- Your instructions: Search the records below for the word "interactions" and show every line where it occurs.
◆ ◆ ◆
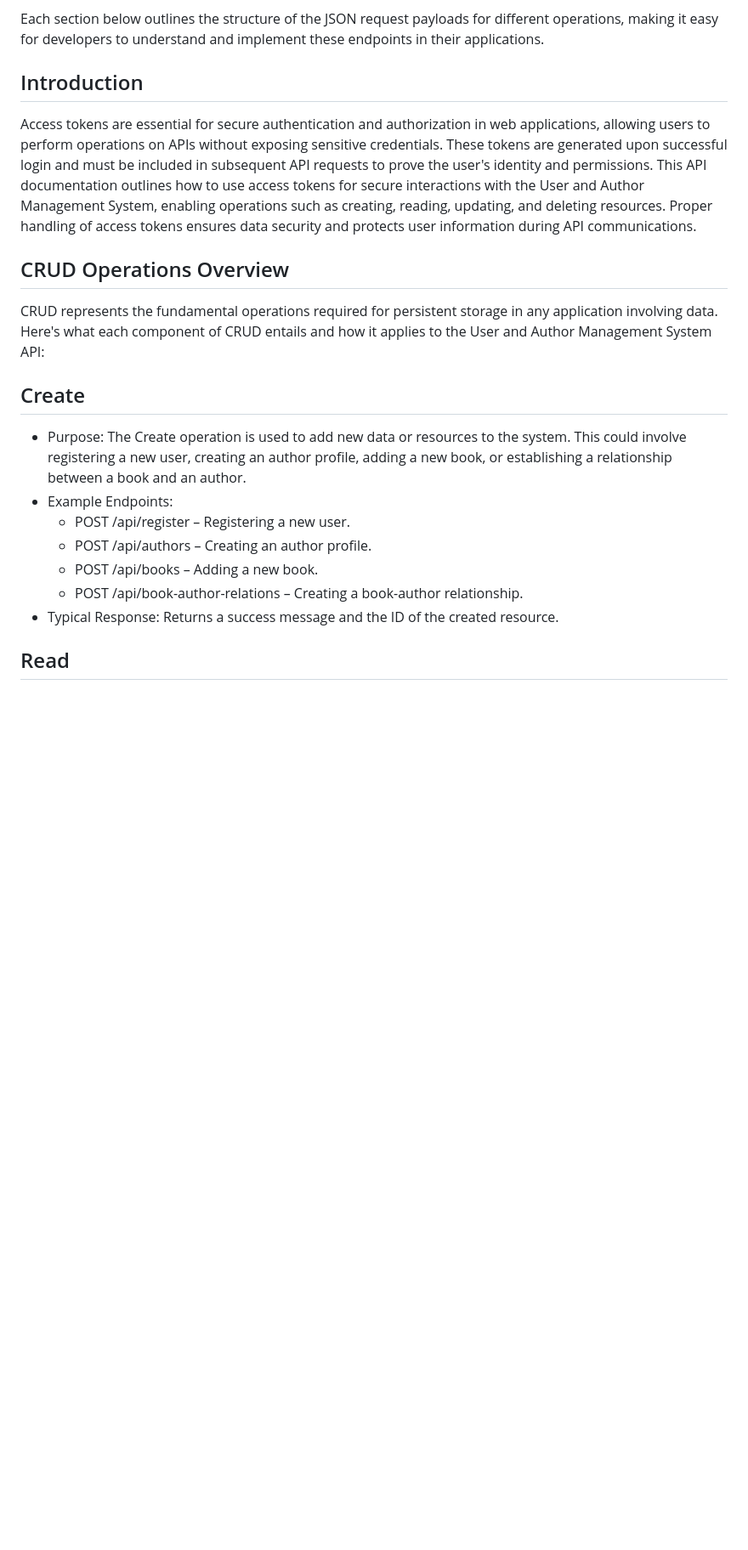
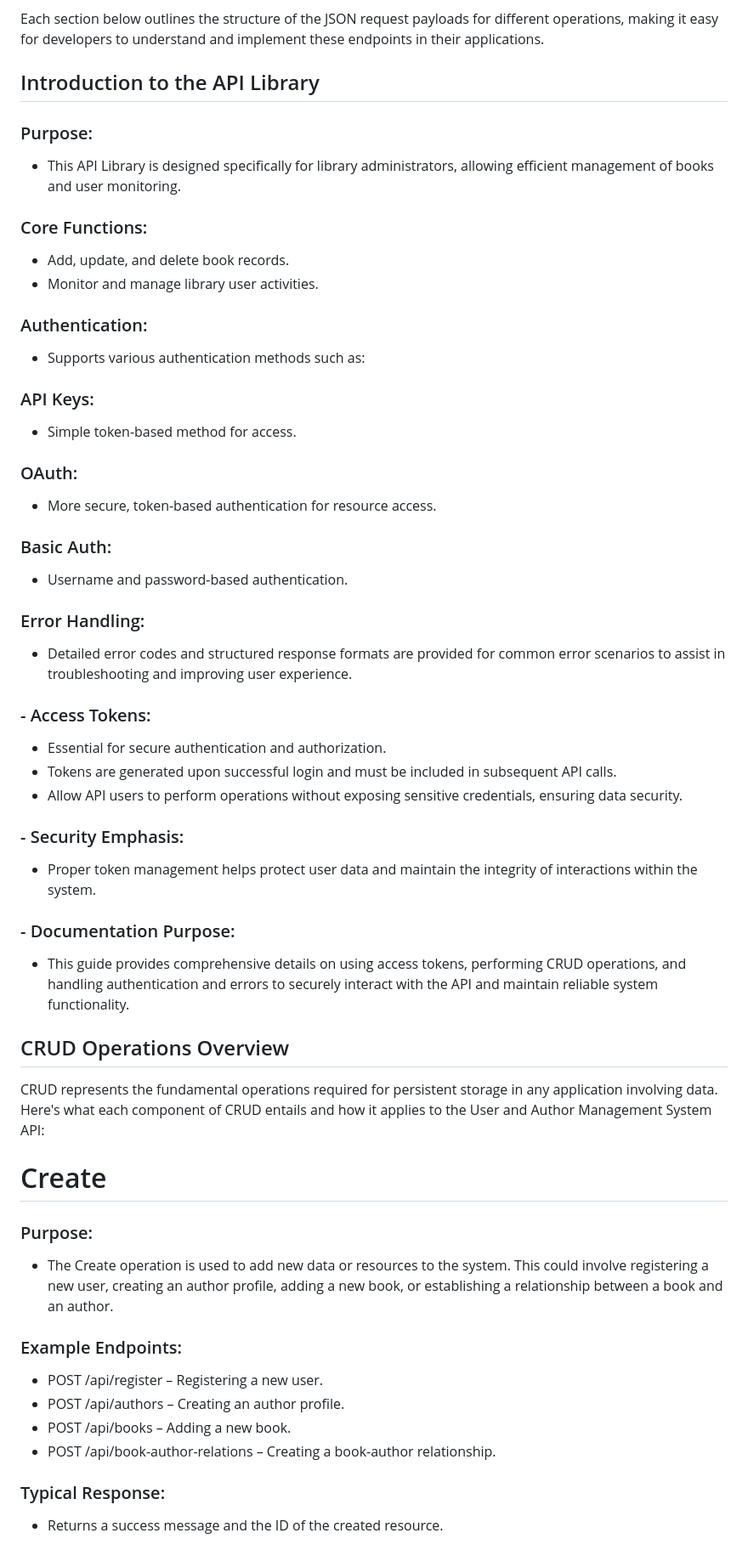
Before and after one commit to clintagumo/4C-LIBRARY, a Markdown page: README.md, the part around the change printed below. Shown: that part at 85% size. GitHub-like rendering; blank space fills up the shorter version.

```diff
--- a/README.md
+++ b/README.md
@@ -4,22 +4,56 @@ This documentation provides a detailed guide on how to interact with the **User
 
 Each section below outlines the structure of the JSON request payloads for different operations, making it easy for developers to understand and implement these endpoints in their applications.
 
-## Introduction
+## Introduction to the API Library
 
-Access tokens are essential for secure authentication and authorization in web applications, allowing users to perform operations on APIs without exposing sensitive credentials. These tokens are generated upon successful login and must be included in subsequent API requests to prove the user's identity and permissions. This API documentation outlines how to use access tokens for secure interactions with the User and Author Management System, enabling operations such as creating, reading, updating, and deleting resources. Proper handling of access tokens ensures data security and protects user information during API communications.
+### Purpose:
+-   This API Library is designed specifically for library administrators, allowing efficient management of books and user monitoring.
+
+### Core Functions:
+
+- Add, update, and delete book records.
+- Monitor and manage library user activities.
+
+### Authentication:
+- Supports various authentication methods such as:
+
+### API Keys:
+-   Simple token-based method for access.
+### OAuth:
+-   More secure, token-based authentication for resource access.
+### Basic Auth:
+-   Username and password-based authentication.
+### Error Handling:
+- Detailed error codes and structured response formats are provided for common error scenarios to assist in troubleshooting and improving user experience.
+
+### - Access Tokens:
+- Essential for secure authentication and authorization.
+- Tokens are generated upon successful login and must be included in subsequent API calls.
+- Allow API users to perform operations without exposing sensitive credentials, ensuring data security.
+
+### - Security Emphasis:
+- Proper token management helps protect user data and maintain the integrity of interactions within the system.
+
+### - Documentation Purpose:
+- This guide provides comprehensive details on using access tokens, performing CRUD operations, and handling authentication and errors to securely interact with the API and maintain reliable system functionality.
+
 
 ## CRUD Operations Overview
 
 CRUD represents the fundamental operations required for persistent storage in any application involving data. Here's what each component of CRUD entails and how it applies to the User and Author Management System API:
 
-## Create
-- Purpose: The Create operation is used to add new data or resources to the system. This could involve registering a new user, creating an author profile, adding a new book, or establishing a relationship between a book and an author.
-- Example Endpoints:
+# Create
+
+### Purpose:
+- The Create operation is used to add new data or resources to the system. This could involve registering a new user, creating an author profile, adding a new book, or establishing a relationship between a book and an author.
+
+### Example Endpoints:
+
   - POST /api/register – Registering a new user.
   - POST /api/authors – Creating an author profile.
   - POST /api/books – Adding a new book.
   - POST /api/book-author-relations – Creating a book-author relationship.
-- Typical Response: Returns a success message and the ID of the created resource.
 
-## Read
+### Typical Response:
+- Returns a success message and the ID of the created resource.
 
```
Also changed, not shown: other parts of README.md (+26 -13 lines).
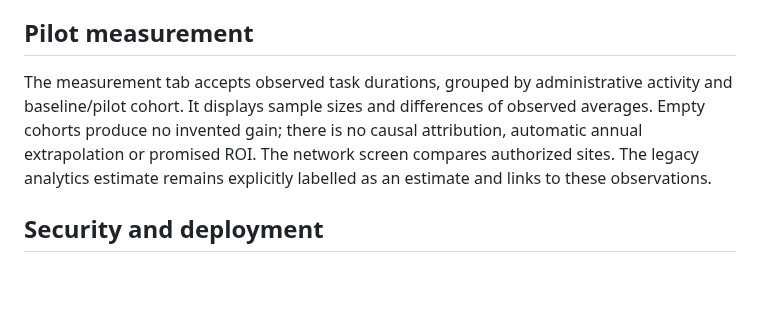
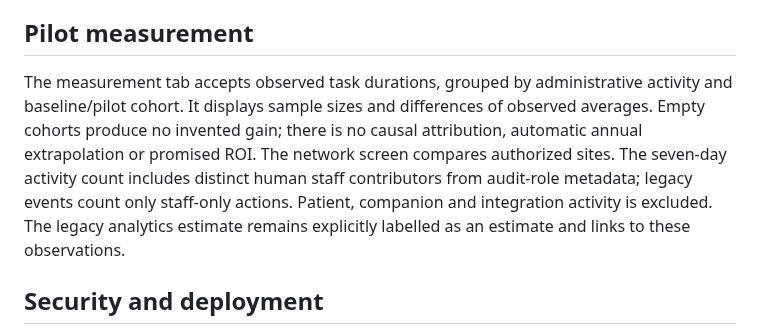
Before and after one commit to yassineaqejjaj/CarePilot, a Markdown page: docs/administrative-operations.md, the part around the change. Rendered like a GitHub page; blank space fills up the shorter version.

```diff
--- a/docs/administrative-operations.md
+++ b/docs/administrative-operations.md
@@ -36,7 +36,7 @@ Duplicate suggestions use normalized name and optional birth date inside the cur
 
 ## Pilot measurement
 
-The measurement tab accepts observed task durations, grouped by administrative activity and baseline/pilot cohort. It displays sample sizes and differences of observed averages. Empty cohorts produce no invented gain; there is no causal attribution, automatic annual extrapolation or promised ROI. The network screen compares authorized sites. The legacy analytics estimate remains explicitly labelled as an estimate and links to these observations.
+The measurement tab accepts observed task durations, grouped by administrative activity and baseline/pilot cohort. It displays sample sizes and differences of observed averages. Empty cohorts produce no invented gain; there is no causal attribution, automatic annual extrapolation or promised ROI. The network screen compares authorized sites. The seven-day activity count includes distinct human staff contributors from audit-role metadata; legacy events count only staff-only actions. Patient, companion and integration activity is excluded. The legacy analytics estimate remains explicitly labelled as an estimate and links to these observations.
 
 ## Security and deployment
 
```
Also changed, not shown: README.md (+16 -1 lines), docs/screenshots/20-landing-arabic.png, docs/screenshots/21-landing-mobile.png, docs/screenshots/23-authentication-ar.png, docs/screenshots/25-preparation-center.png, docs/screenshots/26-administrative-case.png, 5 other files.
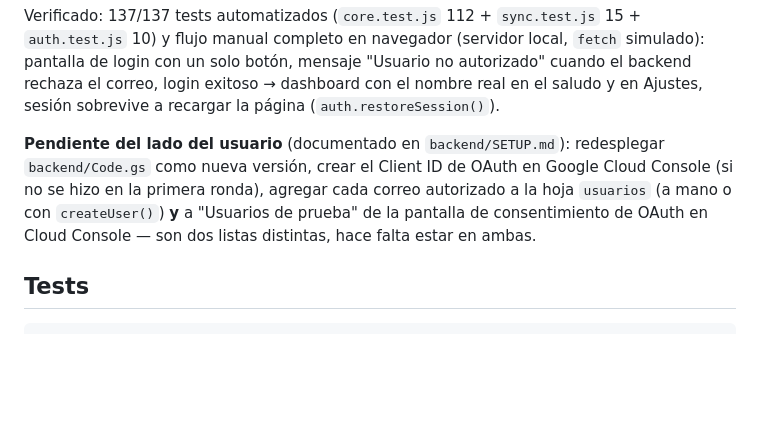
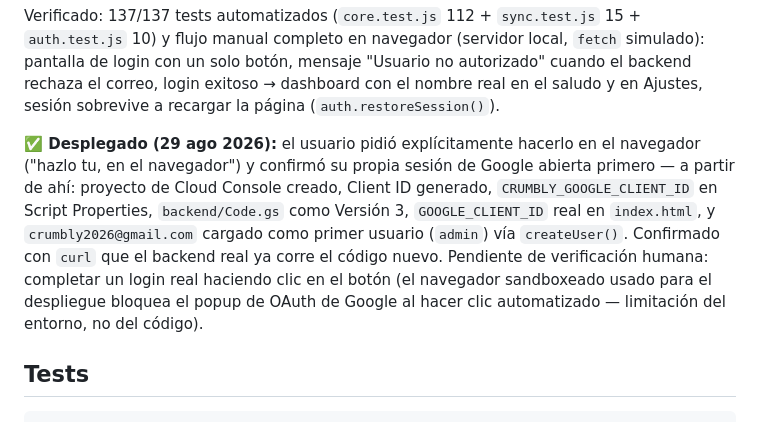
Before and after one commit to Smplymkgm/crumbly, a Markdown page: IMPLEMENTATION_STATUS.md, the part around the change. GitHub-like rendering; blank space fills up the shorter version.

```diff
--- a/IMPLEMENTATION_STATUS.md
+++ b/IMPLEMENTATION_STATUS.md
@@ -315,7 +315,7 @@ Pedido explícito y con instrucciones técnicas propias del usuario, en dos rond
 
 Verificado: 137/137 tests automatizados (`core.test.js` 112 + `sync.test.js` 15 + `auth.test.js` 10) y flujo manual completo en navegador (servidor local, `fetch` simulado): pantalla de login con un solo botón, mensaje "Usuario no autorizado" cuando el backend rechaza el correo, login exitoso → dashboard con el nombre real en el saludo y en Ajustes, sesión sobrevive a recargar la página (`auth.restoreSession()`).
 
-**Pendiente del lado del usuario** (documentado en `backend/SETUP.md`): redesplegar `backend/Code.gs` como nueva versión, crear el Client ID de OAuth en Google Cloud Console (si no se hizo en la primera ronda), agregar cada correo autorizado a la hoja `usuarios` (a mano o con `createUser()`) **y** a "Usuarios de prueba" de la pantalla de consentimiento de OAuth en Cloud Console — son dos listas distintas, hace falta estar en ambas.
+**✅ Desplegado (29 ago 2026):** el usuario pidió explícitamente hacerlo en el navegador ("hazlo tu, en el navegador") y confirmó su propia sesión de Google abierta primero — a partir de ahí: proyecto de Cloud Console creado, Client ID generado, `CRUMBLY_GOOGLE_CLIENT_ID` en Script Properties, `backend/Code.gs` como Versión 3, `GOOGLE_CLIENT_ID` real en `index.html`, y `crumbly2026@gmail.com` cargado como primer usuario (`admin`) vía `createUser()`. Confirmado con `curl` que el backend real ya corre el código nuevo. Pendiente de verificación humana: completar un login real haciendo clic en el botón (el navegador sandboxeado usado para el despliegue bloquea el popup de OAuth de Google al hacer clic automatizado — limitación del entorno, no del código).
 
 ## Tests
 
```
Also changed, not shown: HANDOFF.md (+1 -1 lines).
◆ ◆ ◆
- Answer to this problem:
-Access tokens are essential for secure authentication and authorization in web applications, allowing users to perform operations on APIs without exposing sensitive credentials. These tokens are generated upon successful login and must be included in subsequent API requests to prove the user's identity and permissions. This API documentation outlines how to use access tokens for secure interactions with the User and Author Management System, enabling operations such as creating, reading, updating, and deleting resources. Proper handling of access tokens ensures data security and protects user information during API communications.
+- Proper token management helps protect user data and maintain the integrity of interactions within the system.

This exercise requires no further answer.